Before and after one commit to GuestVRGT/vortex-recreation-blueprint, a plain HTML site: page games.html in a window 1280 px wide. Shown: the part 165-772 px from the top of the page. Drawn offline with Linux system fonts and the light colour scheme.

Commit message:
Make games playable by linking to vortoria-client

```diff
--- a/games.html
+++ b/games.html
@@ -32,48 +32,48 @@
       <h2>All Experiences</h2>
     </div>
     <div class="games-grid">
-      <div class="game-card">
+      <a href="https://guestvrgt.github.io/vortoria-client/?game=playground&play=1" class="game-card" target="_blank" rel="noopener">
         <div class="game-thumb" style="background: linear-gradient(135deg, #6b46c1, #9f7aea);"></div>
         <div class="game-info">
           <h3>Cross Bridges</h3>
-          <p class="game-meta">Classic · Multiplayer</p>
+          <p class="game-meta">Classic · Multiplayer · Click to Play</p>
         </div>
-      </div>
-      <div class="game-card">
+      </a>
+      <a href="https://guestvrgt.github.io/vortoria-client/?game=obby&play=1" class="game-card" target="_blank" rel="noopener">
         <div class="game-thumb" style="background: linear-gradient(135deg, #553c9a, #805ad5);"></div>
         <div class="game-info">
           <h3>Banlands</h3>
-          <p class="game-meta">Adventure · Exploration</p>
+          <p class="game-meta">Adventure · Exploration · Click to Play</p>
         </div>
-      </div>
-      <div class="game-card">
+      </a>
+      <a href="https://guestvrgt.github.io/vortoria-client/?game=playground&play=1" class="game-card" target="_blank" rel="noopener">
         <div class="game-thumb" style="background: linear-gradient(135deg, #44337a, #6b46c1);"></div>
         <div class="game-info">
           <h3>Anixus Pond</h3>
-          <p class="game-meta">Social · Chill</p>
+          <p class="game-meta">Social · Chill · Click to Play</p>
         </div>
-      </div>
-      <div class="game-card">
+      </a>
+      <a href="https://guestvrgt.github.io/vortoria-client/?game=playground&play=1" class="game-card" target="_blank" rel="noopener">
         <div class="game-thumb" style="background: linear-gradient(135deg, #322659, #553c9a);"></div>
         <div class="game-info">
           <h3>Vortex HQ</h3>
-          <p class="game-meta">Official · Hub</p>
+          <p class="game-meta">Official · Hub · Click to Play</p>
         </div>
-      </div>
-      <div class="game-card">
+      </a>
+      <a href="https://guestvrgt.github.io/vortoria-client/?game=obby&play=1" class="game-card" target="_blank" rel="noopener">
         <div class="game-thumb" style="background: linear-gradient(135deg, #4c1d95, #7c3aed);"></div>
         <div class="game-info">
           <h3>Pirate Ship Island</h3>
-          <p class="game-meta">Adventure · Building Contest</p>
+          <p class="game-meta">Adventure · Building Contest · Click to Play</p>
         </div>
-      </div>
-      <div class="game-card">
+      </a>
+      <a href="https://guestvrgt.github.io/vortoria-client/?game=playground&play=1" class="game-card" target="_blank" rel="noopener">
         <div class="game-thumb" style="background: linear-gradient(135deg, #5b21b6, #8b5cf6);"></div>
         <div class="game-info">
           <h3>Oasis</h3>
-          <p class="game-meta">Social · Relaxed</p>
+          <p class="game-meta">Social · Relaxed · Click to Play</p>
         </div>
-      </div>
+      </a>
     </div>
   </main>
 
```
==
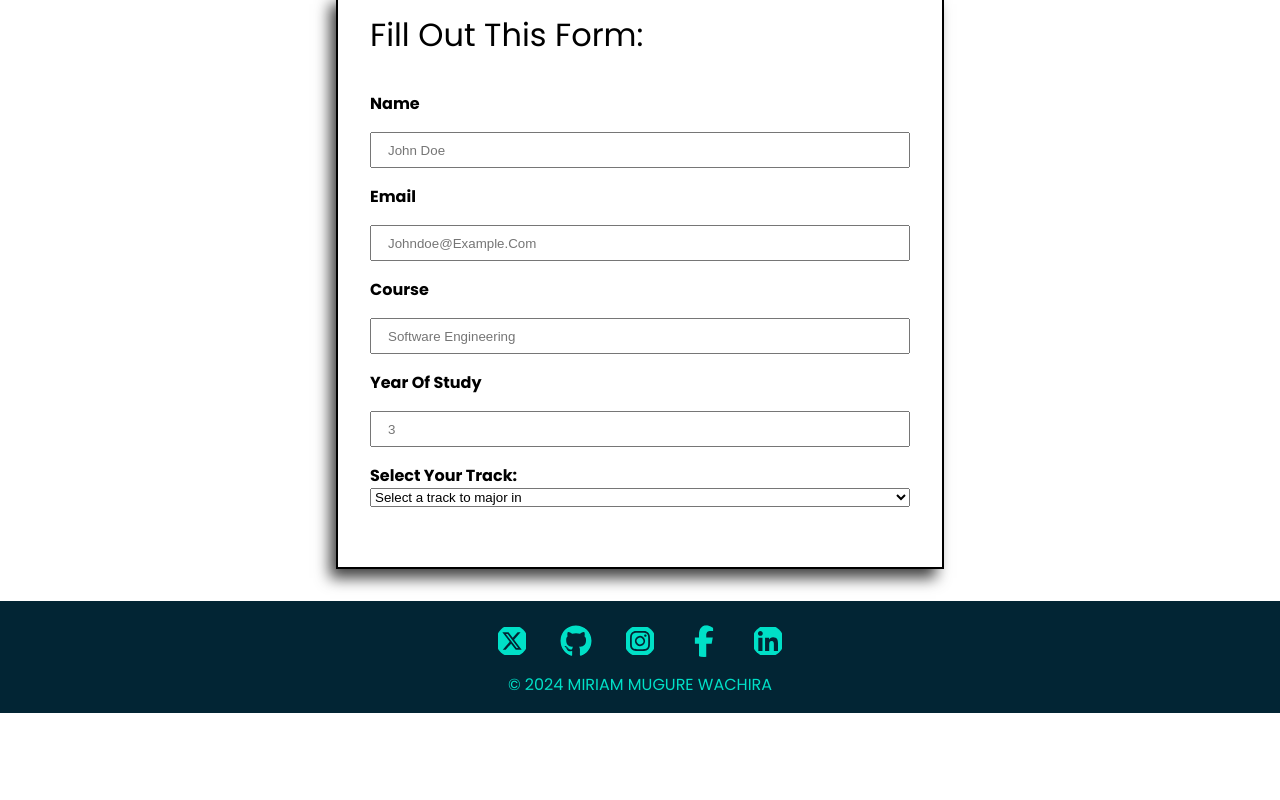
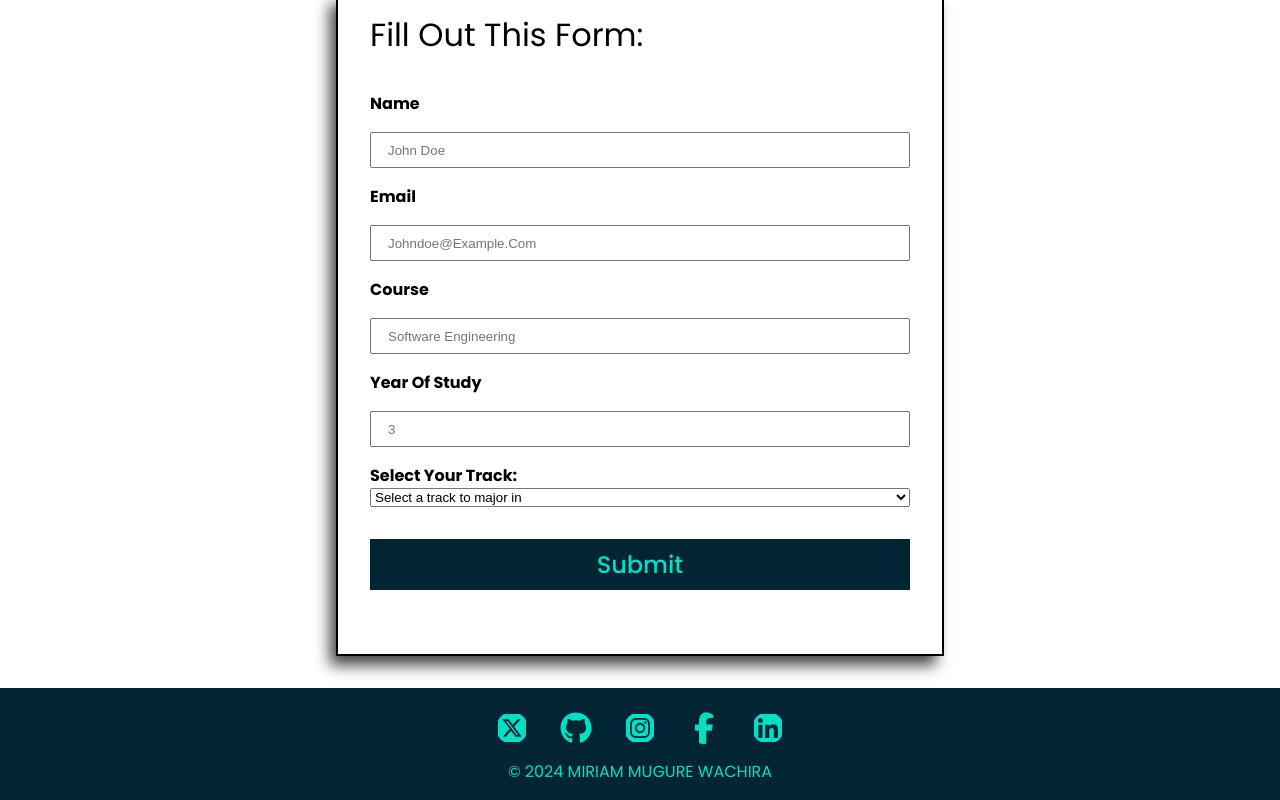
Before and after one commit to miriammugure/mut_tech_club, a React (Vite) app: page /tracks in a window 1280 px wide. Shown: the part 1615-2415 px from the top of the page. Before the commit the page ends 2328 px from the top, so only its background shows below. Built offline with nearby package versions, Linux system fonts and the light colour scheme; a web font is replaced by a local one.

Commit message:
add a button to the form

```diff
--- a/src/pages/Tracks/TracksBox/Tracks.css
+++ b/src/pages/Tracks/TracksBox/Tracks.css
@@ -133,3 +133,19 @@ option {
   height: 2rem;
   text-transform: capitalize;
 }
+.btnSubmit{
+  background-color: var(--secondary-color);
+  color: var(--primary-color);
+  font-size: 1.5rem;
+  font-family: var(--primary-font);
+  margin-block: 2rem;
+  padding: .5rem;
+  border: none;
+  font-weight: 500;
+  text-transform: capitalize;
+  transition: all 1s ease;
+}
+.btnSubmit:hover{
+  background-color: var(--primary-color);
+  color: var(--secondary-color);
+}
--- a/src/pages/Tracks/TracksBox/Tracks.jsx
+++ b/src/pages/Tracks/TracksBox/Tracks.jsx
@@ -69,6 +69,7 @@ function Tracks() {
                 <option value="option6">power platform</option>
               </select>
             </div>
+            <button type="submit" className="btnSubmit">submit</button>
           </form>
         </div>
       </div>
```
---
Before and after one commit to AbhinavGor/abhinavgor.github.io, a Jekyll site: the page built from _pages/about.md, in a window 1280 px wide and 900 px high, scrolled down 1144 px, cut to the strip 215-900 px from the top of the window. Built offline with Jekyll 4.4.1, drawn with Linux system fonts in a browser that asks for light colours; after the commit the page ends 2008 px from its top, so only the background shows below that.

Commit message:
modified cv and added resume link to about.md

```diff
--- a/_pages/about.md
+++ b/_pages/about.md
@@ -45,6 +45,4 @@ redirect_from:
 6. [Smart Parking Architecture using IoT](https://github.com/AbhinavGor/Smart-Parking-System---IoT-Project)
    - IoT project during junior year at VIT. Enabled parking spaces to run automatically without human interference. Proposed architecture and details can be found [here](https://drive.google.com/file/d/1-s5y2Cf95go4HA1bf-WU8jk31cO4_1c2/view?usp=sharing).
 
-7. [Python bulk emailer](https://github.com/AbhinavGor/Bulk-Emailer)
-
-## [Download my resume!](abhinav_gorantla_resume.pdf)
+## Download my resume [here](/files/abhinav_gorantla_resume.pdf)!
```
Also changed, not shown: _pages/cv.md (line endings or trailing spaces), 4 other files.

- Exercise description:
For the word "games", return every line of the records that holds it.

- Response to this task:
Before and after one commit to GuestVRGT/vortex-recreation-blueprint, a plain HTML site: page games.html in a window 1280 px wide. Shown: the part 165-772 px from the top of the page. Drawn offline with Linux system fonts and the light colour scheme.
Make games playable by linking to vortoria-client
--- a/games.html
+++ b/games.html
     <div class="games-grid">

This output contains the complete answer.